• **Task to carry out**
Work out the count of lines in the entries below that include "cells", and write only that count.

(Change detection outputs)
+--

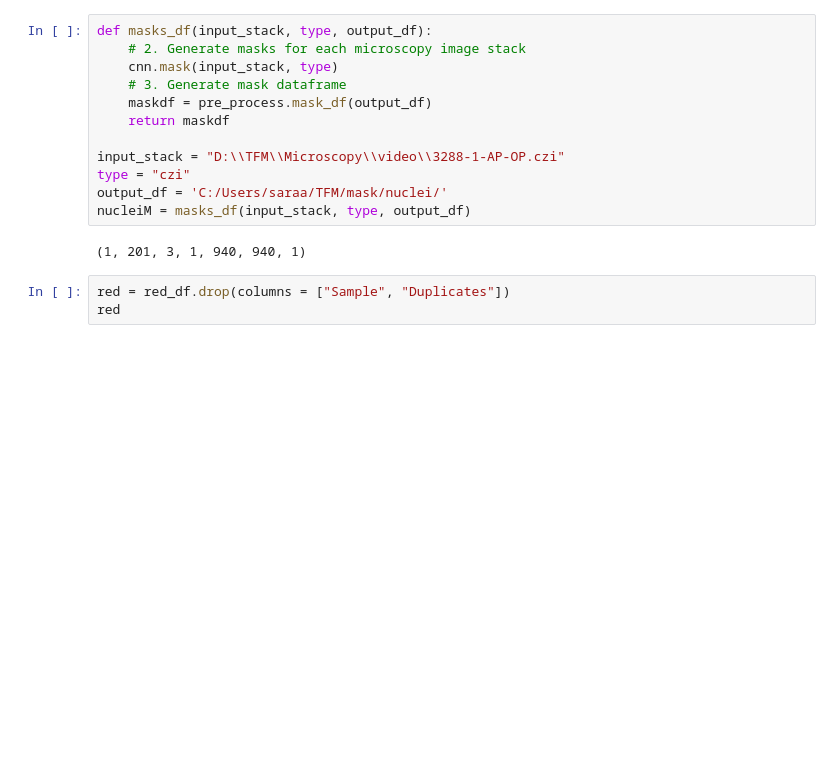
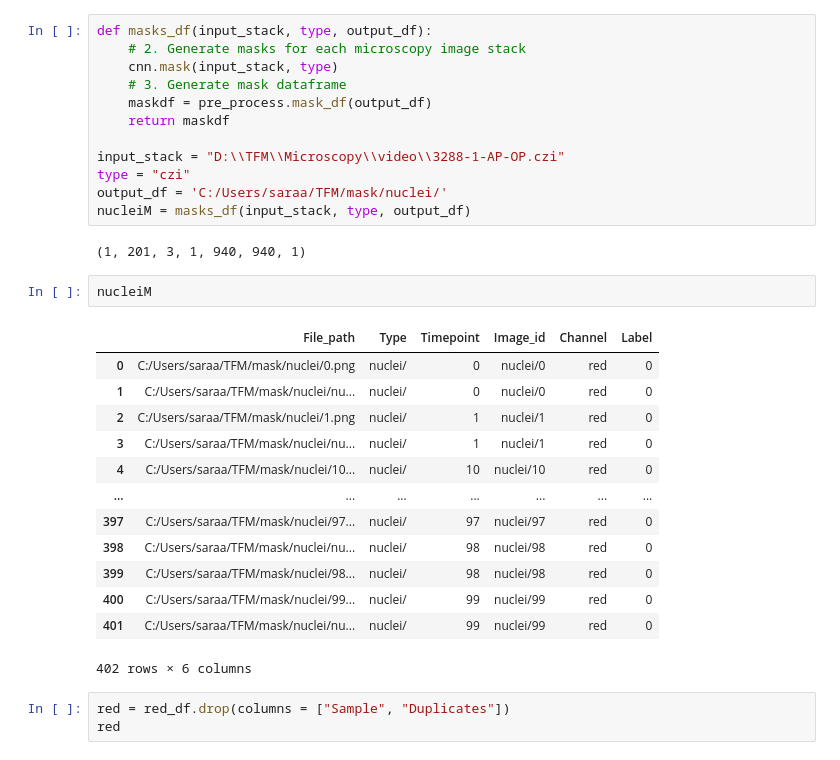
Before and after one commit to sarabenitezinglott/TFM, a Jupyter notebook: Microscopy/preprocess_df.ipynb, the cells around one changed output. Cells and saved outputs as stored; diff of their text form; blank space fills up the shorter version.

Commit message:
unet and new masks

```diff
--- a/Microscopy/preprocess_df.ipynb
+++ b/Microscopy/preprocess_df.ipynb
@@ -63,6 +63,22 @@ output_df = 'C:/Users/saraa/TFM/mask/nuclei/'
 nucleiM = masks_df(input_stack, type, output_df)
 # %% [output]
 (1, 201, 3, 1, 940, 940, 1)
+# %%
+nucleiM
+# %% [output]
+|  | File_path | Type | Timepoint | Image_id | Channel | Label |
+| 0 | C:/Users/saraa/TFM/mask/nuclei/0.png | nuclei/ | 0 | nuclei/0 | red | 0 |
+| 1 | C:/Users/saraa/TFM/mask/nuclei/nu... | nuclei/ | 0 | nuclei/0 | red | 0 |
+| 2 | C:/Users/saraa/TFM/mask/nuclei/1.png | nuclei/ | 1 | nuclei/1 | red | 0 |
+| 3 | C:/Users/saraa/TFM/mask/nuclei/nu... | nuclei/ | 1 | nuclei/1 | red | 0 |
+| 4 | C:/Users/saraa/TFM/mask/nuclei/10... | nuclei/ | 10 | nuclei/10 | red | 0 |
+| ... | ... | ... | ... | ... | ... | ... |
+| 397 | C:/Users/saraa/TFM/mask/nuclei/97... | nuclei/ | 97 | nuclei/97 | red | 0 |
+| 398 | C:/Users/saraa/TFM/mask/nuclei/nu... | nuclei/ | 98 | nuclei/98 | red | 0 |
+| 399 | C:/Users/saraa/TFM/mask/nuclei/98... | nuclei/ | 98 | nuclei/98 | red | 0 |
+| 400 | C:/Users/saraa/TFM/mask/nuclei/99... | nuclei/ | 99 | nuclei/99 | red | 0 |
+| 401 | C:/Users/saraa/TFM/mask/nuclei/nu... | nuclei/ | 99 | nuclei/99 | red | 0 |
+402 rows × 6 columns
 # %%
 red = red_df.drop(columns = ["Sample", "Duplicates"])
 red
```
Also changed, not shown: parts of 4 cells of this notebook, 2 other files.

+--

• **Result of this task**
2